Rotigotine, a dopamine agonist of the non-ergoline class of medications indicated for the treatment of Parkinson’s disease (PD) and restless leg syndrome, is under investigation as a potential cognitive enhancer for Alzheimer’s. Recently, preliminary findings from the DOPAD trial, which tests the dopaminergic therapy, were presented. The trial in 94 mild Alzheimer’s patients tested whether rotigotine improved cognitive function, including executive function, and activities of daily living after six months of treatment.
Focus on synapses
The focus of a few of the clinical studies are synapses, the junctions between nerve cells, which are important for memory and cognition. Current treatments increase levels of the neurotransmitter acetylcholine with modest impact on Alzheimer’s symptoms.
Researchers from Vanderbilt University Medical Center reported preliminary results from a Phase 1 study of novel drug compound VU319 that modulates muscarinic (M1) synaptic receptors. So far, a total number of five doses of VU319 have been tested in patients and they have been well-tolerated. After analysing the data from a multiple-ascending dose study to assess the safety and tolerability of seven consecutive-day dosing, the researchers are aiming a Phase 2a VU319 study in people with mild cognitive impairment in the latter half of 2019. It will be a proof-of-concept, double-blind, placebo-controlled study to assess the ability of VU319 to modulate brain networks. Previous drugs targeting M1 produced improvement in cognitive performance and behavioural disturbances in Alzheimer’s patients, but failed in Phase 3 trials due to intolerable (cholinergic) side effects, as per ADDF data.

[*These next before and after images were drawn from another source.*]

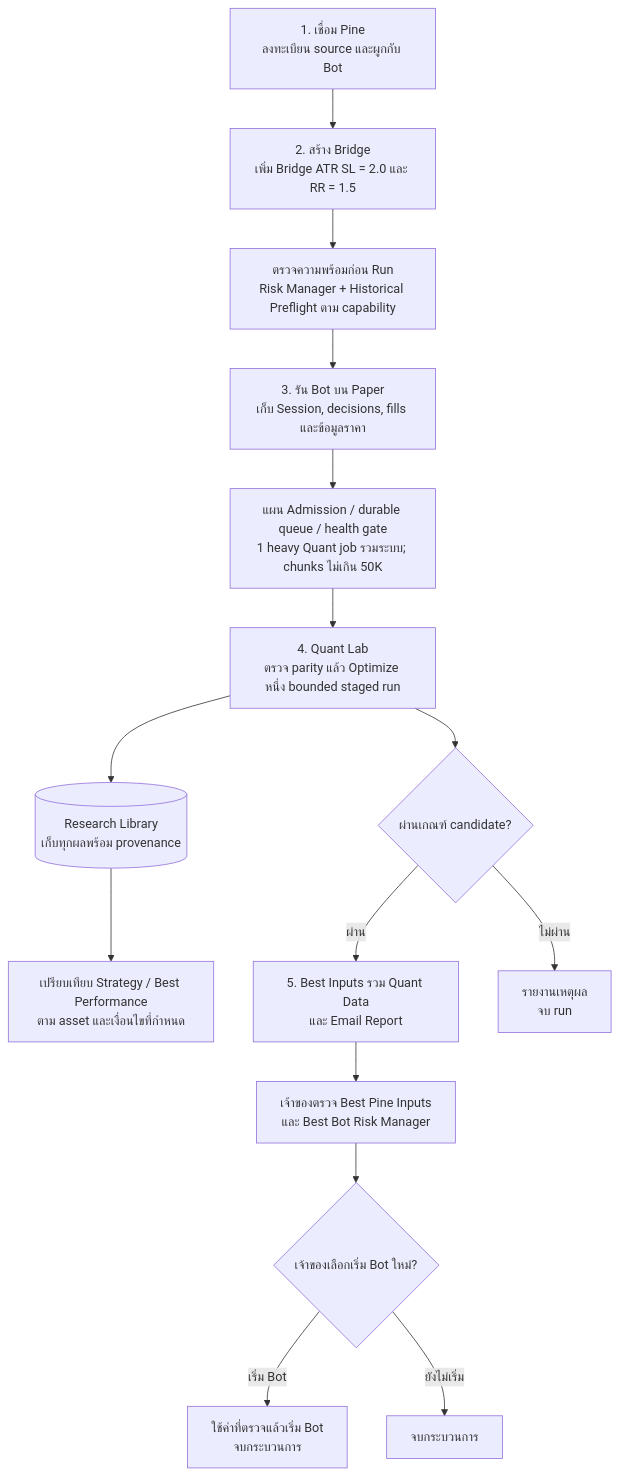
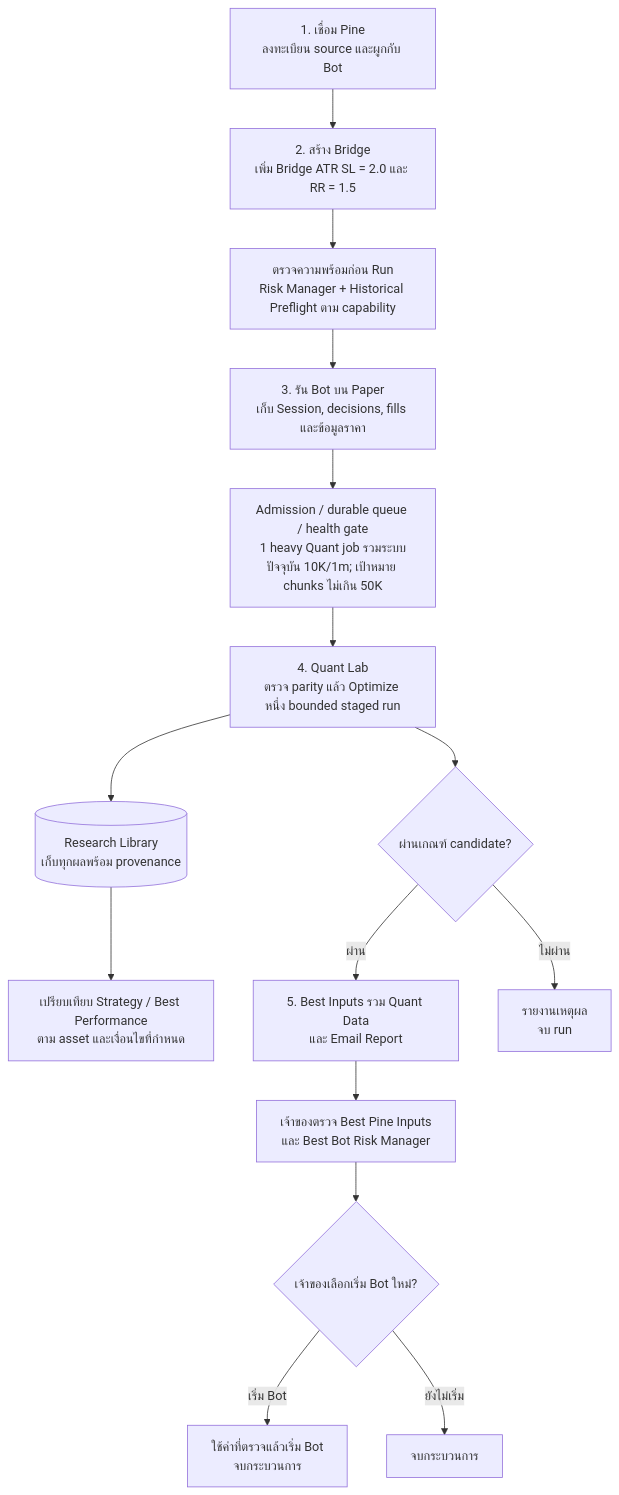
Before and after one commit to sanchatmd-dev/trading-bot: the diagram in Context.md, drawn with Mermaid. The commit also changed other lines of this file and 7 other files, not shown here.

````diff
--- a/Context.md
+++ b/Context.md
@@ -271,17 +280,17 @@
 ```mermaid
 flowchart TD
     S1["1. เชื่อม Pine<br/>ลงทะเบียน source และผูกกับ Bot"] --> S2["2. สร้าง Bridge<br/>เพิ่ม Bridge ATR SL = 2.0 และ RR = 1.5"]
     S2 --> P["ตรวจความพร้อมก่อน Run<br/>Risk Manager + Historical Preflight ตาม capability"]
     P --> S3["3. รัน Bot บน Paper<br/>เก็บ Session, decisions, fills และข้อมูลราคา"]
-    S3 --> QA["แผน Admission / durable queue / health gate<br/>1 heavy Quant job รวมระบบ; chunks ไม่เกิน 50K"]
+    S3 --> QA["Admission / durable queue / health gate<br/>1 heavy Quant job รวมระบบ<br/>ปัจจุบัน 10K/1m; เป้าหมาย chunks ไม่เกิน 50K"]
     QA --> S4["4. Quant Lab<br/>ตรวจ parity แล้ว Optimize หนึ่ง bounded staged run"]
     S4 --> LIB[("Research Library<br/>เก็บทุกผลพร้อม provenance")]
     LIB --> CMP["เปรียบเทียบ Strategy / Best Performance<br/>ตาม asset และเงื่อนไขที่กำหนด"]
     S4 --> G{"ผ่านเกณฑ์ candidate?"}
     G -->|ผ่าน| S5["5. Best Inputs รวม Quant Data<br/>และ Email Report"]
     G -->|ไม่ผ่าน| N["รายงานเหตุผล<br/>จบ run"]
     S5 --> S6["เจ้าของตรวจ Best Pine Inputs<br/>และ Best Bot Risk Manager"]
     S6 --> S7{"เจ้าของเลือกเริ่ม Bot ใหม่?"}
     S7 -->|เริ่ม Bot| S8["ใช้ค่าที่ตรวจแล้วเริ่ม Bot<br/>จบกระบวนการ"]
     S7 -->|ยังไม่เริ่ม| S9["จบกระบวนการ"]
 ```
````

Other candidates targeting synaptic activity and neurotransmitters include Takeda’s TAK-071 (Phase 1) as a combination treatment with donepezil, a palliative treatment for Alzheimer’s, Agenebio Inc’ s AGB101 (Phase2/3), Heptares’ HTL0009936 (Phase 1), H Lundbeck/Otsuka’s Lu AE58054 (idalopirdine) 5-HT6 receptor antagonist and Boehringer Ingelheim’s BI 409306 phosphodiesterase 9A inhibitor (Phase 2).
ApoE approach & cell therapy
Several gene therapy and stem cell approaches for dementia are in the experimental stage. Among the genes, ApoE4 is the most targeted genetic risk factor for Alzheimer’s disease. People with two copies of the ApoE -e4 variant of the gene are up to 12 times more likely to develop Alzheimer’s and to get it at younger ages. Dr Ronald Crystal of Weill Cornell Medicine uses ApoE- e2, the protective variant of the gene delivered to the brain, to counteract the negative effects of ApoE -e4. Dr Crystal recently received FDA approval to proceed to the first human clinical trials with ApoE2 gene therapy. In a different approach, Dr Anastasia Khvorova et al. of the University of Massachusetts Medical School are developing RNAi constructs, which are called anti-sense oligonucleotides, to reduce APOE gene expression, according to the ADDF, which funds the studies.
Ageless Regenerative Institute is studying adipose-derived stromal cells as a cell therapy approach to protect neurons. The investigations have reached Phase 2 stage.
AstroStem by Nature Cell Co. Ltd is another stem cell therapy being explored in Phase 1/2. Some of the leading pharmaceutical companies, including Novartis, Eli Lilly, Janssen, Biogen, AbbVie, AC Immune, AB Science, AstraZeneca, Genentech, Sanofi, MSD as well as universities and Alzheimer’s organisations are also working on the Alzheimer’s drug pipeline, which is broadening by the day.